A really comprehensive lecture from Pro. Mutlu:

GPUs and GPGPU Programming (pdf)

What is a shader?

In computer graphics, a shader is a type of computer program originally used for shading in 3D scenes (the production of appropriate levels of lightdarkness, and color in a rendered image). They now perform a variety of specialized functions in various fields within the category of computer graphics special effects, or else do video post-processing unrelated to shading, or even perform functions unrelated to graphics at all.

What is Per-Tile Rasterization (Renderer)?

Rasterization: The process of determining which pixels a given primitive touches. Rasterization and pixel coloring are performed on a per-tile basis with the following steps:

  1. When a tile operation begins, the corresponding tile list is retrieved from the Parameter Buffer (PB) to identify the screen-space primitive data that needs to be fetched.
  2. The Image Synthesis Processor (ISP) fetches the primitive data and performs Hidden Surface Removal (HSR), along with depth and stencil tests.
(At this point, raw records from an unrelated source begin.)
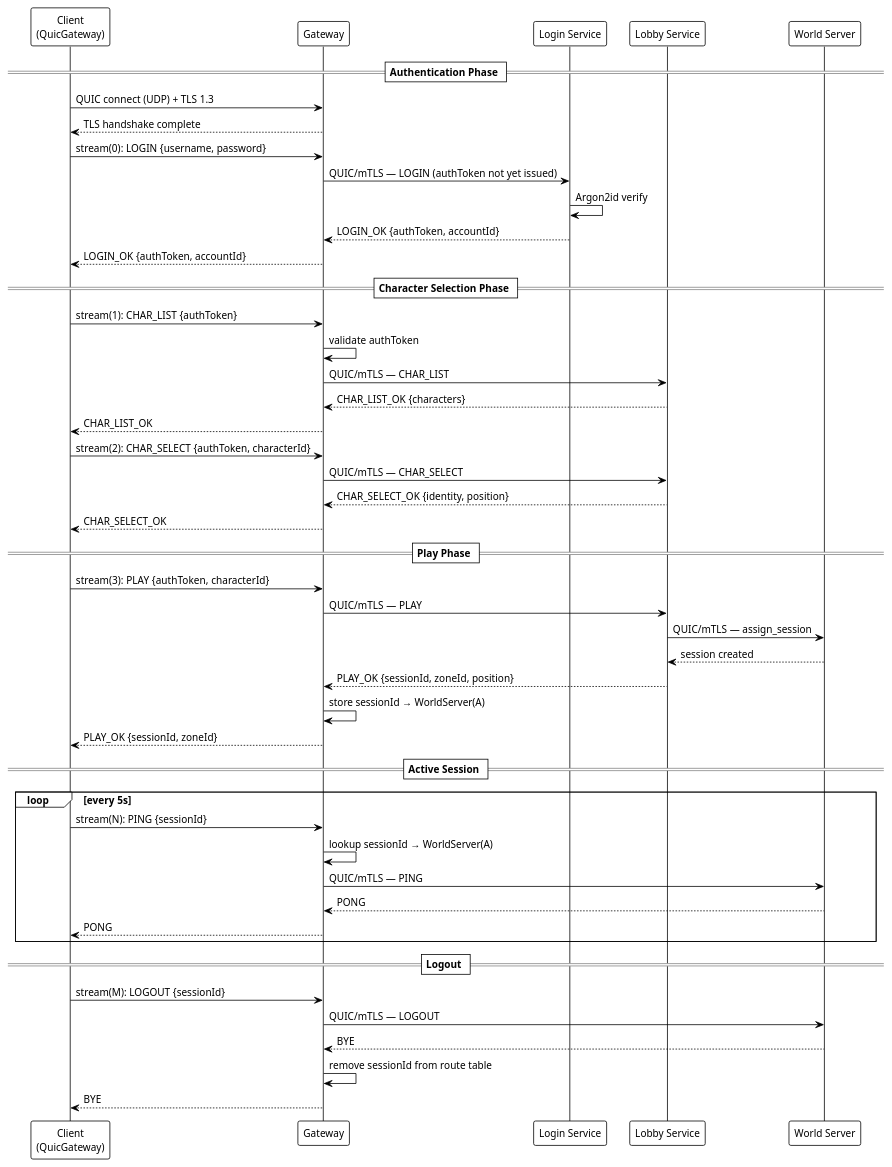
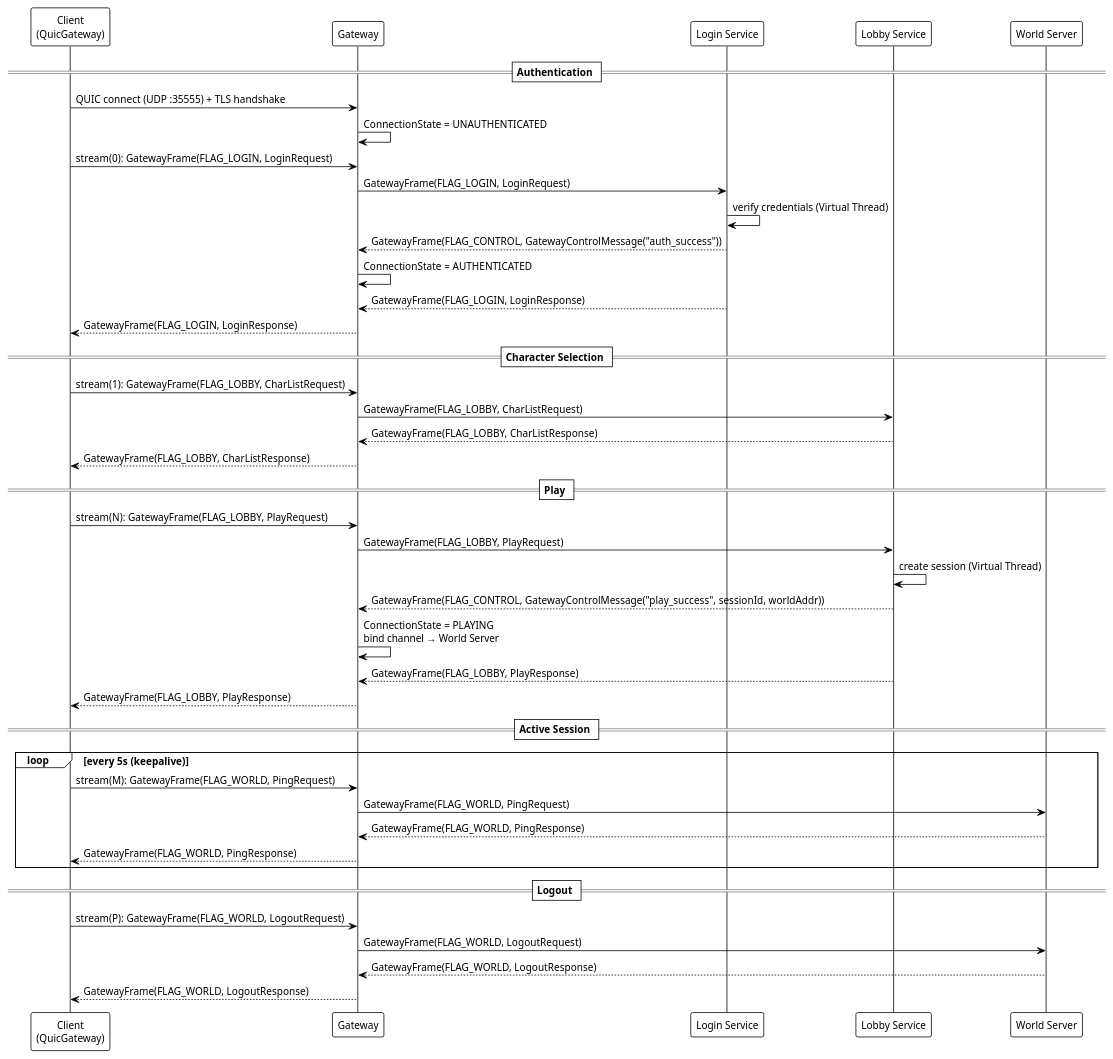
One commit to TheStackTraceWhisperer/catalyst changed the fourth of 6 diagrams in docs/network-architecture.md. Above: the diagram before and after it, drawn with PlantUML. The commit also changed other lines of this file, not shown here.

Commit message:
docs: rewrite network-architecture.md to reflect actual codebase state, remove stale milestone/target framing

````diff
--- a/docs/network-architecture.md
+++ b/docs/network-architecture.md
@@ -227,58 +208,52 @@
 ```plantuml
 @startuml lifecycle
 !theme plain
 skinparam defaultFontSize 13
 
 participant "Client\n(QuicGateway)" as C
 participant "Gateway" as GW
 participant "Login Service" as LS
 participant "Lobby Service" as LBS
 participant "World Server" as WS
 
-== Authentication Phase ==
-C -> GW : QUIC connect (UDP) + TLS 1.3
-GW --> C : TLS handshake complete
-C -> GW : stream(0): LOGIN {username, password}
-GW -> LS : QUIC/mTLS — LOGIN (authToken not yet issued)
-LS -> LS : Argon2id verify
-LS --> GW : LOGIN_OK {authToken, accountId}
-GW --> C : LOGIN_OK {authToken, accountId}
+== Authentication ==
+C -> GW : QUIC connect (UDP :35555) + TLS handshake
+GW -> GW : ConnectionState = UNAUTHENTICATED
+C -> GW : stream(0): GatewayFrame(FLAG_LOGIN, LoginRequest)
+GW -> LS : GatewayFrame(FLAG_LOGIN, LoginRequest)
+LS -> LS : verify credentials (Virtual Thread)
+LS --> GW : GatewayFrame(FLAG_CONTROL, GatewayControlMessage("auth_success"))
+GW -> GW : ConnectionState = AUTHENTICATED
+LS --> GW : GatewayFrame(FLAG_LOGIN, LoginResponse)
+GW --> C : GatewayFrame(FLAG_LOGIN, LoginResponse)
 
-== Character Selection Phase ==
-C -> GW : stream(1): CHAR_LIST {authToken}
-GW -> GW : validate authToken
-GW -> LBS : QUIC/mTLS — CHAR_LIST
-LBS --> GW : CHAR_LIST_OK {characters}
-GW --> C : CHAR_LIST_OK
+== Character Selection ==
+C -> GW : stream(1): GatewayFrame(FLAG_LOBBY, CharListRequest)
+GW -> LBS : GatewayFrame(FLAG_LOBBY, CharListRequest)
+LBS --> GW : GatewayFrame(FLAG_LOBBY, CharListResponse)
+GW --> C : GatewayFrame(FLAG_LOBBY, CharListResponse)
 
-C -> GW : stream(2): CHAR_SELECT {authToken, characterId}
-GW -> LBS : QUIC/mTLS — CHAR_SELECT
-LBS --> GW : CHAR_SELECT_OK {identity, position}
-GW --> C : CHAR_SELECT_OK
-
-== Play Phase ==
-C -> GW : stream(3): PLAY {authToken, characterId}
-GW -> LBS : QUIC/mTLS — PLAY
-LBS -> WS : QUIC/mTLS — assign_session
-WS --> LBS : session created
-LBS --> GW : PLAY_OK {sessionId, zoneId, position}
-GW -> GW : store sessionId → WorldServer(A)
-GW --> C : PLAY_OK {sessionId, zoneId}
+== Play ==
+C -> GW : stream(N): GatewayFrame(FLAG_LOBBY, PlayRequest)
+GW -> LBS : GatewayFrame(FLAG_LOBBY, PlayRequest)
+LBS -> LBS : create session (Virtual Thread)
+LBS --> GW : GatewayFrame(FLAG_CONTROL, GatewayControlMessage("play_success", sessionId, worldAddr))
+GW -> GW : ConnectionState = PLAYING\nbind channel → World Server
+LBS --> GW : GatewayFrame(FLAG_LOBBY, PlayResponse)
+GW --> C : GatewayFrame(FLAG_LOBBY, PlayResponse)
 
 == Active Session ==
-loop every 5s
-  C -> GW : stream(N): PING {sessionId}
-  GW -> GW : lookup sessionId → WorldServer(A)
-  GW -> WS : QUIC/mTLS — PING
-  WS --> GW : PONG
-  GW --> C : PONG
+loop every 5s (keepalive)
+  C -> GW : stream(M): GatewayFrame(FLAG_WORLD, PingRequest)
+  GW -> WS : GatewayFrame(FLAG_WORLD, PingRequest)
+  WS --> GW : GatewayFrame(FLAG_WORLD, PingResponse)
+  GW --> C : GatewayFrame(FLAG_WORLD, PingResponse)
 end
 
 == Logout ==
-C -> GW : stream(M): LOGOUT {sessionId}
-GW -> WS : QUIC/mTLS — LOGOUT
-WS --> GW : BYE
-GW -> GW : remove sessionId from route table
-GW --> C : BYE
+C -> GW : stream(P): GatewayFrame(FLAG_WORLD, LogoutRequest)
+GW -> WS : GatewayFrame(FLAG_WORLD, LogoutRequest)
+WS --> GW : GatewayFrame(FLAG_WORLD, LogoutResponse)
+GW --> C : GatewayFrame(FLAG_WORLD, LogoutResponse)
 @enduml
 ```
````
The ISP only fetches screen-space position data for the geometry within the tile.
  3. The Tag Buffer contains information about which triangle is on the top for each pixel.
  4. The Texture and Shading Processor (TSP) then applies coloring operations, like fragment shaders, to the visible pixels.
  5. Alpha testing and subsequently alpha blending is then carried out.
  6. Once the tile’s render is complete, the color data is written to the frame buffer in system memory.

This process is repeated until all tiles have been processed and the frame buffer is complete.

What is Vertex Processing (Tiler)?

Every frame, the hardware processes submitted geometry data with the following steps:

  1. The execution of application-defined transformations, such as vertex shaders (Vertex Processing).
  2. The resulting data is then converted to screen-space (Clip, Project, and Cull).
  3. The Tile Accelerator (TA) then determines which tiles contain each transformed primitive (Tiling).
  4. Per-tile lists are then updated to track the primitives which fall within the bounds of each tile.

Each tile in the list contains primitive lists which contain pointers to the transformed vertex data. The tile list and the transformed vertex data are both stored in an intermediate store called the Parameter Buffer (PB). This store resides in system memory, and is mostly managed by the hardware. It contains all information needed to render the tiles.

Vertex Processing (Tiler)

What is Tile-Based Deferred Rendering (TBDR)?

The usual rendering technique on most GPUs is called Immediate Mode Rendering (IMR) on which geometry is sent to the GPU, and gets drawn straight away. This simple architecture is relatively inefficient, resulting in wasted processing power and memory bandwidth. Pixels are often still rendered despite never being visible on the screen, such as when a car is completely obscured by a closer building.

Tile-Based Deferred Rendering architecture works in a much intelligent way. It captures the whole scene before starting to render, thus occluded pixels can be identified and rejected before they are processed. The hardware starts splitting up the geometry data into small rectangular regions that will be processed as one image, which we call “tiles”. Every tile is rasterized and processed separately, and as the size of the render is so small, this allows all data to be kept on very fast chip memory.

Deferred rendering means that the architecture will defer all texturing and shading operations until all objects have been tested for visibility. This significantly reduces system memory bandwidth requirements, which in turn increases performance and reduces power requirements. This is a critical advantage for phones, tablets, and other devices where battery life makes all the difference.